ASept. 5 column in the Koko-mo Tribune by Bill Stan-czykiewicz discusses the “high school counseling crisis in Indiana.” I agree with Mr. Stan-czykiewicz. We certainly do have a high school counseling crisis, but that is only one component of a much older and far-reaching crisis: school funding and staffing. His main idea is that our public high schools don’t have enough qualified counselors, and we don’t use those whom we have wisely.
He is correct on both points. I taught at and directed both public and Catholic high schools at various times during my career. We need more counselors in all Indiana high schools, public and nonpublic. If our high schools now have about 539 students per counselor, the ratio is even worse than I thought. Each counselor used to have a caseload of about 250 to 300 students. Ideally, high school counselors should be free to focus entirely on the students’ academic needs, college readiness and career counseling.
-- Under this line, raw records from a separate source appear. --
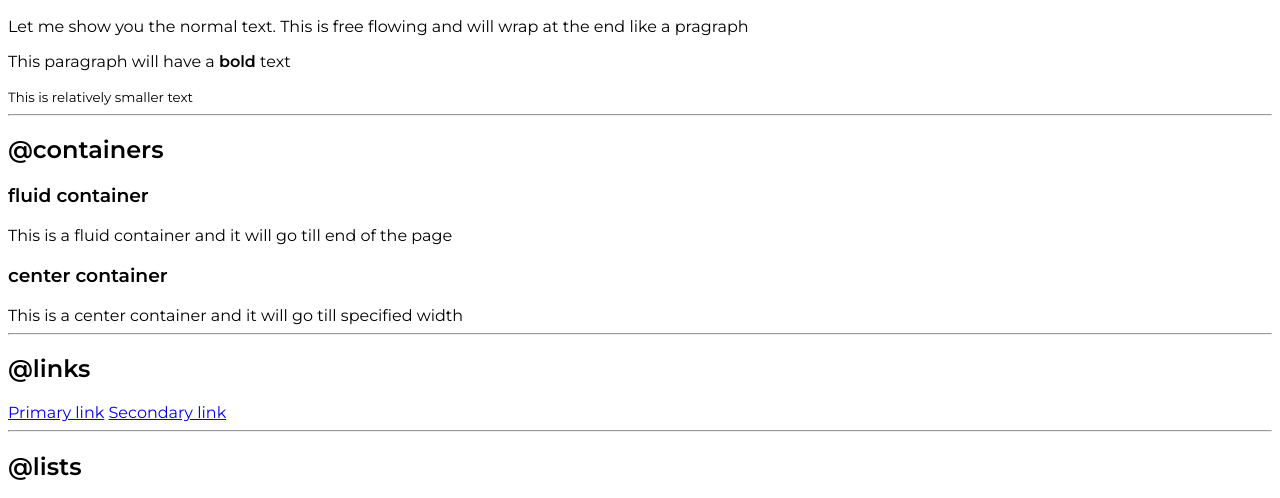
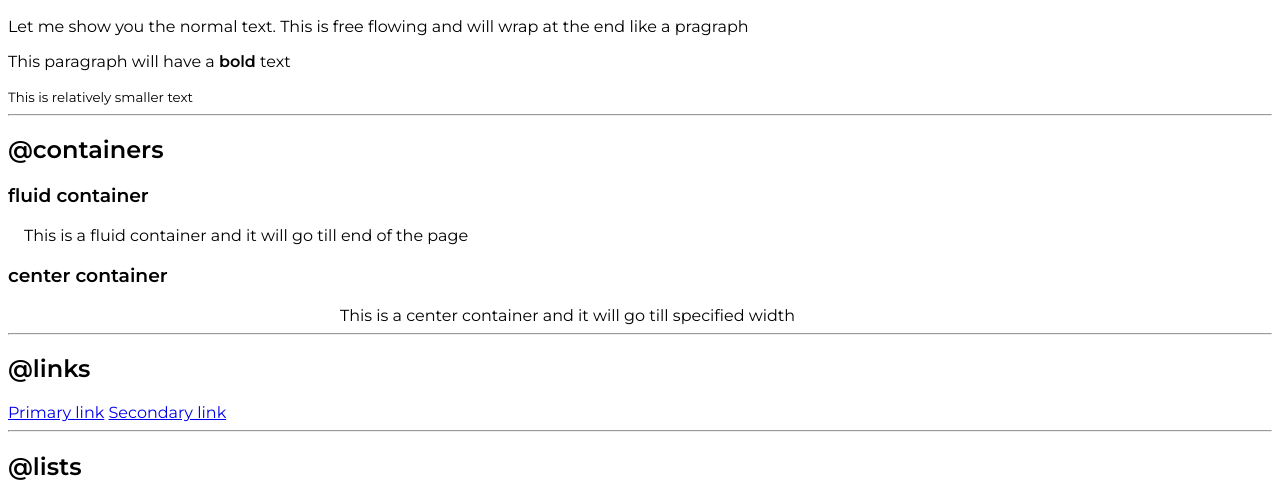
Before and after one commit to hrshmistry/component-library, a plain HTML site: page index.html in a window 1280 px wide. Shown: the part 282-780 px from the top of the page. Drawn offline with Linux system fonts and the light colour scheme.

Commit message:
container

```diff
--- a/index.html
+++ b/index.html
@@ -30,10 +30,10 @@
     <h2>@containers</h2>
 
     <h3>fluid container</h3>
-    <div>This is a fluid container and it will go till end of the page</div>
+    <div class="container">This is a fluid container and it will go till end of the page</div>
 
     <h3>center container</h3>
-    <div>This is a center container and it will go till specified width</div>
+    <div class="container container-center">This is a center container and it will go till specified width</div>
 
     <hr>
 
--- a/styles.css
+++ b/styles.css
@@ -3,3 +3,13 @@
 body{
     font-family: 'Montserrat', sans-serif;
 }
+
+.container{
+    padding-left: 1rem;
+    padding-right: 1rem;
+}
+
+.container-center{
+    max-width: 600px;
+    margin: auto;
+}
```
If that’s happening anywhere in Indiana, I’m not aware of it. High school counselors are vulnerable. They are the only faculty members except administrators who don’t have classes to teach. Principals often give them responsibilities that have nothing to do with school counseling. I was just as guilty as other principals.
If there is a high school principal anyplace who isn’t forced to delegate administrative tasks to counselors, that place is not in Indiana! Here, principals have no realistic alternative. The demands on the principal’s time are growing so fast even those with one or more assistant principals often can’t keep up. Changing state and federal regulations have caused much of this, but not all of it.
So the workloads of school counselors keep growing, but their day is still just 24 hours long, just like the principal’s and everybody else’s. High school principals and counselors face similar frustrating dilemmas. If I hired another counselor, I had less money to pay teachers. Less money meant laying off teachers or not replacing teachers who resigned or retired.
Fewer teachers mean bigger classes. Kids learn less in bigger classes. They can’t use what they didn’t learn to raise standardized test scores. If test scores go down, enrollments and funding also decline. Guess what that means for next year’s test scores! That’s why I left the principal’s office and returned to the classroom. That’s also why counselors stop counseling and resume teaching.
The greatest weakness of high school counseling in Indiana isn’t educational counseling. It’s personal counseling. We expect our school counselors to do it, but we don’t teach them how to do it well. Some Hoosier universities offer a master’s degree in school counseling, but people with that degree don’t go into private practice as therapists. You need a different kind of master’s degree for that.
However, there is a need in high schools for qualified people to help students deal with many emotional and psychological problems. School counselors, often called guidance counselors, lack the training and experience needed to help troubled teenagers. Unfortunately, guidance counselors often have no alternative. If personal problems affect a teen’s school work, mental health or well-being, and referral to a therapist isn’t possible, the guidance counselor tries to help.
The troubles of many adolescents are way beyond the ability of the principal or the guidance counselor to help. In my second principal’s job, I found myself in a small, rural school corporation that had recently experienced three adolescent suicides. Fortunately, the school board had the wisdom to seek well-qualified outside help and worry about paying for it later! Tragically, there is no foolproof way to prevent teens from attempting suicide. However, that school corporation did succeed in creating a program to help severely troubled kids. There have been no subsequent adolescent suicide attempts.
So what can we do about the high school counseling crisis that worries Mr. Stanczykiewicz and should worry all of us? Until we can employ more well-qualified high school counselors and therapists, closer collaboration with parents, health care resources, local government, churches and other community organizations is crucial. That’s a good place to begin, but it won’t reach all troubled adolescents. Nothing ever will, but even if we only help one kid at a time, that’s something. Winning many little battles may be just as good as winning a single big one!
Mark Heinig Jr. of Kokomo is a retired Indiana principal and teacher. Contact him at email@example.com.